|Date of Report: Tuesday, 7th November 2017|
|Name: Andrew Fowler
Phone: 082 574 4262
A Mooi brown caught on the streamer
In October, areas of the Dargle recorded their heaviest rainfall in a single week ever, for this particular month. Up in the Inzinga catchment, one farmer measured 194mm in about 4 days. The Inzinga river however, like the Umgeni, has dropped off in its level quite steeply since that 10th/15th October event. The Mooi and Bushmans catchments had falls nearer 50mm over the same period, and those rivers are not flowing quite as strongly, and they too are dropping fast….in fact a bit faster. Then venture north and south of us here in the midlands, and you find heat and drought in worrying measure. In all cases, I get a sense that the replenishment of the water table since the 2015/6 drought still has to happen, and what none of the areas have had yet, is a long wet season. Instead we seem to be limping between rationed rainfall events, even if they are heavy rainfall events.
In October I had a pleasant trek up the Lotheni, which saw just a few hard-earned Browns. A couple of 18inch plus Browns from the Umgeni, a day on the Bushmans just before the rains came, chasing skittish fish in gin clear water, and more recently a morning on the Mooi in which the fish aggressively chased a small streamer in slightly dirty water.

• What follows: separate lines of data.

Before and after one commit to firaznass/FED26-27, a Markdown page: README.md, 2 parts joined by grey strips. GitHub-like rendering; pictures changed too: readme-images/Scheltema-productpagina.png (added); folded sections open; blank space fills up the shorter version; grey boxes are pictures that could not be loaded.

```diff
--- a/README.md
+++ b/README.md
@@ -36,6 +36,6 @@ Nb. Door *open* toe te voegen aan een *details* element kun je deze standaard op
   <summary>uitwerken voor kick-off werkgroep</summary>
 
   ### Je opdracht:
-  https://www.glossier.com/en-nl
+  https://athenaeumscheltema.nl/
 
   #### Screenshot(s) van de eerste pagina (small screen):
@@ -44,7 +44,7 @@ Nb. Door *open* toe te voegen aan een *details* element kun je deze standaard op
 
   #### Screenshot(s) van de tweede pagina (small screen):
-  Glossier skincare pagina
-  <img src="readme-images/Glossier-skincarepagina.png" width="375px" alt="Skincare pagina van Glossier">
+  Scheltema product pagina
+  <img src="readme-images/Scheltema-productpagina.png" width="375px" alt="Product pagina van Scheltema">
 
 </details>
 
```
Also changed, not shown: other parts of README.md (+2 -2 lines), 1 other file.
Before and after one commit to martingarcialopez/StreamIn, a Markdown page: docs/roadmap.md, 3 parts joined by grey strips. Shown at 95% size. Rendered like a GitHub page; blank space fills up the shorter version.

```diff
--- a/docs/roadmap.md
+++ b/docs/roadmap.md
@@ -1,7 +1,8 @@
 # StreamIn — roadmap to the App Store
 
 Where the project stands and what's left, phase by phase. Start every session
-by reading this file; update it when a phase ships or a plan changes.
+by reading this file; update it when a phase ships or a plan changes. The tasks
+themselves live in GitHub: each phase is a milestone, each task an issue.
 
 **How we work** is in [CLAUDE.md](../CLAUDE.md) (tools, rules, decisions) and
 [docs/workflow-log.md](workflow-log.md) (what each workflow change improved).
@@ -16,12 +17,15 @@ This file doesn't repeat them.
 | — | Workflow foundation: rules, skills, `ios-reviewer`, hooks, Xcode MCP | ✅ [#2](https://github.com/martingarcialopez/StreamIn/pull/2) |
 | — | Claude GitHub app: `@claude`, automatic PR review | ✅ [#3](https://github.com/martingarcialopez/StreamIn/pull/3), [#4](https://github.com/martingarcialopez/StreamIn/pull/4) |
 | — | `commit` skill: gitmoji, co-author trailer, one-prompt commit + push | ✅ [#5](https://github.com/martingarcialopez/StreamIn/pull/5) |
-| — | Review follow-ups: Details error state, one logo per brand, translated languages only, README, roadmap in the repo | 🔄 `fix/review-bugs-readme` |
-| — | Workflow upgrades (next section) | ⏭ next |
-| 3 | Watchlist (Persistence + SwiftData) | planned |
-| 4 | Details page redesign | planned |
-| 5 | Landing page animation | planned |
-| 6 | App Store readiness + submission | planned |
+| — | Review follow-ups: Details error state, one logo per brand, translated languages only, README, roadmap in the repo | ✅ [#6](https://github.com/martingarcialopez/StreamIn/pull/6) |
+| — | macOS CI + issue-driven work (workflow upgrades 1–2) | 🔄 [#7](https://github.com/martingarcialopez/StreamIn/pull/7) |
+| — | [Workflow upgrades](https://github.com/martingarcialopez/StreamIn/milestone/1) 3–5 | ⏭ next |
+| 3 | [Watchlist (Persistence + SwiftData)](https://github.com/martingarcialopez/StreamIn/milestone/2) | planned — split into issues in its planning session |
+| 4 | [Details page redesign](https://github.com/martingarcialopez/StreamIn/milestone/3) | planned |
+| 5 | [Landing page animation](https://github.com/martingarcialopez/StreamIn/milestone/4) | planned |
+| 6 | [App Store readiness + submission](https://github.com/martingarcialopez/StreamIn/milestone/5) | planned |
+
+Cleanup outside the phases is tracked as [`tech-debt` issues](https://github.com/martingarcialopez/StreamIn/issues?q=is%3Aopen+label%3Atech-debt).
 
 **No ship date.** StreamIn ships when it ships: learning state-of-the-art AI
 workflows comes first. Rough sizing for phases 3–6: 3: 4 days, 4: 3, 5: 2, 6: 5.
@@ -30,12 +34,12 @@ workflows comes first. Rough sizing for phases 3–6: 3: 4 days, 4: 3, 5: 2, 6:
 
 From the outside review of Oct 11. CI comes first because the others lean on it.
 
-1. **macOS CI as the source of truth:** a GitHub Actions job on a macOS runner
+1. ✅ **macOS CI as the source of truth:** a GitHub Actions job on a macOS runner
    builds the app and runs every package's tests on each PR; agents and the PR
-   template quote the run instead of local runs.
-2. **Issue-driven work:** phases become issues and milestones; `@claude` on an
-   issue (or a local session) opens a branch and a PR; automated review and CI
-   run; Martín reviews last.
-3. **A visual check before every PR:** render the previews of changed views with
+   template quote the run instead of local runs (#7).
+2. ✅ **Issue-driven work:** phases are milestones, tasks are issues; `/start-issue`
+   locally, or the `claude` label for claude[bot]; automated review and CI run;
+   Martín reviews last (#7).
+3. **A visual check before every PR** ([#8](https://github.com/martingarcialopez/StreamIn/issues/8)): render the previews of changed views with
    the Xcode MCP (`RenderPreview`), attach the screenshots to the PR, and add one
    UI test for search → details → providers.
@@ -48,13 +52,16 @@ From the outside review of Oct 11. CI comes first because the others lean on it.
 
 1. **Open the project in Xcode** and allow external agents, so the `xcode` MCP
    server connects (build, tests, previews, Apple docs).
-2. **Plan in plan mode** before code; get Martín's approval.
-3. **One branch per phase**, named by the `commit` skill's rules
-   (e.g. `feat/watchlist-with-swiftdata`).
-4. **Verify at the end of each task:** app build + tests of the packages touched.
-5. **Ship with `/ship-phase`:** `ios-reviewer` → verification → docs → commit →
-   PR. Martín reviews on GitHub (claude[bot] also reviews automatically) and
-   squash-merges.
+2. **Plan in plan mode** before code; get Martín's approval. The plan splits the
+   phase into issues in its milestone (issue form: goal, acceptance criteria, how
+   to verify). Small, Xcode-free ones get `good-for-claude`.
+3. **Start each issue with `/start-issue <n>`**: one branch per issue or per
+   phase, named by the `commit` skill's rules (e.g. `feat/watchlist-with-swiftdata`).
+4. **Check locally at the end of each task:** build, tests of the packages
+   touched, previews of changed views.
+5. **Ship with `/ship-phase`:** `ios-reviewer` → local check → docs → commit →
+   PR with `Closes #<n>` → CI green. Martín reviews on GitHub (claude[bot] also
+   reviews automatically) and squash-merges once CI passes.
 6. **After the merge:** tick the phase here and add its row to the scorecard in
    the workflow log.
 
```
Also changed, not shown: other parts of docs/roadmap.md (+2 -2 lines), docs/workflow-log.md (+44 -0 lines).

That last trip was an interesting one. The dirty water prompted me to try a #8 Mienkie, since I was having no joy on a dry or nymph. I was chucking the thing upstream on a 3 weight, which I think goes to show what an amateur I am at the whole steamer thing. Predictably the fish were taking no interest while the fly was in dead drift. When it drew opposite me in the stream and I started to work it back with a combination of rod tip movement and retrieve, that is when the fish started to smack it. But here’s the interesting part: For love or money, I could not hook these fish. I struck fast, slow, and everything in between, all without result. But what did happen, is that the same fish would go for the fly again on subsequent presentations. That is not normal! And then a fish went for the fly so close to my feet, that I got to see what was happening. The fish were rushing up to the fly, turning sideways and bashing it to drown it. Then they would turn full circle and go looking for the fly that they had “stunned” with a view to eating it. But of course it wasn’t there, because, fast or slow, I had struck it away. In the end I had time for just two fish, and my time was up and I needed to leave.
The stillwaters have continued to fish well generally. The rain we have had has kept the ‘non irrigation dams’ nice and full, but those that are pumped, especially in the Kamberg remain low, some critically so. This difference between a dam used for irrigation, and one not, seems particularly apparent this year. So many dams that were built back in the eighties, seemingly for the hell of it, are now being used to earn a farming living, and are arguably lost to us as reliable fishing venues as a result. Those that are not pumped, and which are still reliable fishing venues remain a delight to be treasured. The ones I have fished in the last month have produced plenty of fish from one to three pounds. These fish, almost without exception have regurgitated minnows when landed. Now there’s a hot tip if ever there was one!